- [What is required]: Bring together copies of the lines in the data below that contain the word "main".

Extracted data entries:
=====

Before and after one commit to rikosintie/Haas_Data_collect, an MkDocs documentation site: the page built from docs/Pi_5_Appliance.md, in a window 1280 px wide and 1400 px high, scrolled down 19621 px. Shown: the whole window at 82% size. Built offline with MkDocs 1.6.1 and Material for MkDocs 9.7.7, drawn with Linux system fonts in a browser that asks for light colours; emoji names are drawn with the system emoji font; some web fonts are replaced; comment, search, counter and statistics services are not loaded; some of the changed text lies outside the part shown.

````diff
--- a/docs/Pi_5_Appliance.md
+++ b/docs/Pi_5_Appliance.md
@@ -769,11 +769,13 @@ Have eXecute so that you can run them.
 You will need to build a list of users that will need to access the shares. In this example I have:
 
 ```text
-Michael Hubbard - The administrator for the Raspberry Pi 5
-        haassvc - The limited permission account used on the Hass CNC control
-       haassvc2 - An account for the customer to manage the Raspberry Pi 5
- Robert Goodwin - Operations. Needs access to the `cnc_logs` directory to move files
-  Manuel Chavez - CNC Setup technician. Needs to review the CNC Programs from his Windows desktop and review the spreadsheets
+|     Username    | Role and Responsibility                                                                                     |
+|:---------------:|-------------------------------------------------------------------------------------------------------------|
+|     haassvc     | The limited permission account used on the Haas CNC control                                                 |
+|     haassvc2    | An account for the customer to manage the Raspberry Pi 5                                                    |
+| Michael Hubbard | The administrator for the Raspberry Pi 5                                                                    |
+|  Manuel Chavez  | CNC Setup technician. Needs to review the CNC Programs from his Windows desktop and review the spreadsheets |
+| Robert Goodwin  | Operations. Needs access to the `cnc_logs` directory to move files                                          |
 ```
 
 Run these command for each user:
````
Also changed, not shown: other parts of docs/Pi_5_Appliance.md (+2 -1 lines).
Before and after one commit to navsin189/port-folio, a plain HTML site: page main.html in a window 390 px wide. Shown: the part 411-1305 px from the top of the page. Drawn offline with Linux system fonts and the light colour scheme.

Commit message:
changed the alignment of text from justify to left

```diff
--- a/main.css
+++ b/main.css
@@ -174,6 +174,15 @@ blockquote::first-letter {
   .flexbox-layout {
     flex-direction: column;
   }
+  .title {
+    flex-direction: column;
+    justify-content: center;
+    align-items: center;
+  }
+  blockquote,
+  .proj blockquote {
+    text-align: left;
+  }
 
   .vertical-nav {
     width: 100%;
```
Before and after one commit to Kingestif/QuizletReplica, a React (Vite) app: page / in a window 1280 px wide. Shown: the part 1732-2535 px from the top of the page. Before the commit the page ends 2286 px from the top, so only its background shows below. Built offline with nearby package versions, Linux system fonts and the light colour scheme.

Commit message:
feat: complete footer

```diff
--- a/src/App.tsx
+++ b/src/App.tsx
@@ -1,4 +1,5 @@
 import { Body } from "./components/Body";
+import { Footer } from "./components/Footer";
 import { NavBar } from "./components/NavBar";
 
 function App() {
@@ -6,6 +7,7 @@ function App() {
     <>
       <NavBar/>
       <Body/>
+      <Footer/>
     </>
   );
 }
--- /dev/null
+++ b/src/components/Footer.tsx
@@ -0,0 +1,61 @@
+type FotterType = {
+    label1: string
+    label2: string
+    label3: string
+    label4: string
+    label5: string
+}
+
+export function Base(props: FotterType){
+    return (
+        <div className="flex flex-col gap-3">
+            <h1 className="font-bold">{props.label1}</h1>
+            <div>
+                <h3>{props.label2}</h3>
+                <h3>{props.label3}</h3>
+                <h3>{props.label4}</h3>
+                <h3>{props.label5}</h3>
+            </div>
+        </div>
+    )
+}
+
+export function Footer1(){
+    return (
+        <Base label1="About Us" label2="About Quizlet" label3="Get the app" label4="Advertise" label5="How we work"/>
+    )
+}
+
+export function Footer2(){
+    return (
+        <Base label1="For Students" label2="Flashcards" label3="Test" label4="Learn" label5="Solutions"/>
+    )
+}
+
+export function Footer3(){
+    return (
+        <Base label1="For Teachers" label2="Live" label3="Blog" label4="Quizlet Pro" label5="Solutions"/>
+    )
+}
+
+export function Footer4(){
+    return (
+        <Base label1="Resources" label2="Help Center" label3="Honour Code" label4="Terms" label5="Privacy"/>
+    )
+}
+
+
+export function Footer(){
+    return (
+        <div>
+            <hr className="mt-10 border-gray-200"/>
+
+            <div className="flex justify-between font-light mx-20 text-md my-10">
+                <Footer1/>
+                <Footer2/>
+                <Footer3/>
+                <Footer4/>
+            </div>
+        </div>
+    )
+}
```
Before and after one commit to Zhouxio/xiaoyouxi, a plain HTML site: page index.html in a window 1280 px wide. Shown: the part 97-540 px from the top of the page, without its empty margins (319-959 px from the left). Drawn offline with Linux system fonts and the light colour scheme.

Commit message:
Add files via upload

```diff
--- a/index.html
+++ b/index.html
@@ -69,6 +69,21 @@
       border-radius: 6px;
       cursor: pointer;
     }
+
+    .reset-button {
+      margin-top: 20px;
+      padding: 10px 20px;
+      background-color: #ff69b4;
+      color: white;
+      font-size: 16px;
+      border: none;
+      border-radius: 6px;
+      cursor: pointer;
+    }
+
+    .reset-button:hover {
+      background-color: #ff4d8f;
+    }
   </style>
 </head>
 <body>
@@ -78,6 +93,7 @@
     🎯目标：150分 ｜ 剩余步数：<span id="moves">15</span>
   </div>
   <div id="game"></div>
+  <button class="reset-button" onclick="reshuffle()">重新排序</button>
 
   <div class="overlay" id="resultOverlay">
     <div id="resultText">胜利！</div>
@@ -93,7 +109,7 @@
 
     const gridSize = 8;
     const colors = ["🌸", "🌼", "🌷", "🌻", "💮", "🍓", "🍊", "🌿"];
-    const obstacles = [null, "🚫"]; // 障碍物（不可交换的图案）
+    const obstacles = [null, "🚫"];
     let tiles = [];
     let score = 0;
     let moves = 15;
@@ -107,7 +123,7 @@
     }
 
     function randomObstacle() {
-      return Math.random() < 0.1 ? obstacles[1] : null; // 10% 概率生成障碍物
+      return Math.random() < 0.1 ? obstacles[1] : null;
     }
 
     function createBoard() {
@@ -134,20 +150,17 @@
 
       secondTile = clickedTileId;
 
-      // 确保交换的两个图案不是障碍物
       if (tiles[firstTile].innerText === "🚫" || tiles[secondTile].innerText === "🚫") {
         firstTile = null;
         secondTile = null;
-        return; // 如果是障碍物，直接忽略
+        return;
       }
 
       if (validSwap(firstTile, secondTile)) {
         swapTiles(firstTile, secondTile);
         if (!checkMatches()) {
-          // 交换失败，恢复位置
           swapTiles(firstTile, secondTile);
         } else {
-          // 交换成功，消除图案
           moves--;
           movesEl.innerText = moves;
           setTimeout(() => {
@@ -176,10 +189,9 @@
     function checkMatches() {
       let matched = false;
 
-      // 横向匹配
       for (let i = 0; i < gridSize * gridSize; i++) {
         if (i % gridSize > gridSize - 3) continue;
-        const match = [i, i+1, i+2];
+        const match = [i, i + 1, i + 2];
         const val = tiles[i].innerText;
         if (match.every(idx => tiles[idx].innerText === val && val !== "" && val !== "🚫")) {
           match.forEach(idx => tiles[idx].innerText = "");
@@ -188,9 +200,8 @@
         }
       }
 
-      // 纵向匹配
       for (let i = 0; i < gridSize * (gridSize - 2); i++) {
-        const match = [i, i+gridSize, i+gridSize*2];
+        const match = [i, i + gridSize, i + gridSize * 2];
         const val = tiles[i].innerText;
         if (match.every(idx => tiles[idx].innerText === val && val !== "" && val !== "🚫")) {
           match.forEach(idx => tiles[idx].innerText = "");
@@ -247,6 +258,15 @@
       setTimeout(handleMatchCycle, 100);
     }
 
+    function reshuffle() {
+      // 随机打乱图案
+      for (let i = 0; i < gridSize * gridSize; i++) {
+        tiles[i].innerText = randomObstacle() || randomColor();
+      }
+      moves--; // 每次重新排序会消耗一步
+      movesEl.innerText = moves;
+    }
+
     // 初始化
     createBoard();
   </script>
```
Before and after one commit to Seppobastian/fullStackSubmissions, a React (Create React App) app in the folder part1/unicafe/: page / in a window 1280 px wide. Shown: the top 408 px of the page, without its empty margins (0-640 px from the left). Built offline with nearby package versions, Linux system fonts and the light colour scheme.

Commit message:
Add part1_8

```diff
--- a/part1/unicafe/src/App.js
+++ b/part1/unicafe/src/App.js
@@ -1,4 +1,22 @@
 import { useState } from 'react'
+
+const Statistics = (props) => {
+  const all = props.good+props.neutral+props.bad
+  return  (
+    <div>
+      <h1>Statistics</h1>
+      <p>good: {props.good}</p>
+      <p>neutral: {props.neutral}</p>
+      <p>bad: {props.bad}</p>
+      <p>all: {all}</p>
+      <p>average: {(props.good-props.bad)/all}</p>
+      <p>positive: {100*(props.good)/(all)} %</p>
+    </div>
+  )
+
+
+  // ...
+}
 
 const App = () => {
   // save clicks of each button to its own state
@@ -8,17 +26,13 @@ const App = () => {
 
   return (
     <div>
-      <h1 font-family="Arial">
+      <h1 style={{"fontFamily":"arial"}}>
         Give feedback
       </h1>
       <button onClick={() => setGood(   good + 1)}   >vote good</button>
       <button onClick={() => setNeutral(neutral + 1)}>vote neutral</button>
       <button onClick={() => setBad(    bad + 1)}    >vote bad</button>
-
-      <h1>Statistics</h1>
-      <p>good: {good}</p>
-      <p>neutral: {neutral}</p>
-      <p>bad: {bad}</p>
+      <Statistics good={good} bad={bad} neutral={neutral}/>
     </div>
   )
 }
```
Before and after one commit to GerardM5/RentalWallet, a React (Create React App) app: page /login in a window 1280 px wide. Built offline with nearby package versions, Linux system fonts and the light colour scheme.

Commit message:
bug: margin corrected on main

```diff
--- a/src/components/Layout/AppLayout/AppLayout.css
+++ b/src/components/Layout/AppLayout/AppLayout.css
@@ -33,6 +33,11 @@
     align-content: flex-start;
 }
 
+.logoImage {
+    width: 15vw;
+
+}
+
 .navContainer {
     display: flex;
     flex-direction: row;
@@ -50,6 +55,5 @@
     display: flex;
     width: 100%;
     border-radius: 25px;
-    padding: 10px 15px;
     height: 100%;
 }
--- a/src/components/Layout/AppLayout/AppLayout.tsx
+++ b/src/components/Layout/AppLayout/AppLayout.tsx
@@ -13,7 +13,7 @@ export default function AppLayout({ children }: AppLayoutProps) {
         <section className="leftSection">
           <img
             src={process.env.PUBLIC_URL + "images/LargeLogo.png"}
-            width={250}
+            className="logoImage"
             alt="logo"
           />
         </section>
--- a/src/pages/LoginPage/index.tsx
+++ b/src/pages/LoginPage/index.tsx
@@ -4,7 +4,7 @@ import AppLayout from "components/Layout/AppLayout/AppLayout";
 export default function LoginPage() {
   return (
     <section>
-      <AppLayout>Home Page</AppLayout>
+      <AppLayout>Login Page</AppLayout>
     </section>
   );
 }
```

=====

- [Response below]:
Before and after one commit to navsin189/port-folio, a plain HTML site: page main.html in a window 390 px wide. Shown: the part 411-1305 px from the top of the page. Drawn offline with Linux system fonts and the light colour scheme.
--- a/main.css
+++ b/main.css
bug: margin corrected on main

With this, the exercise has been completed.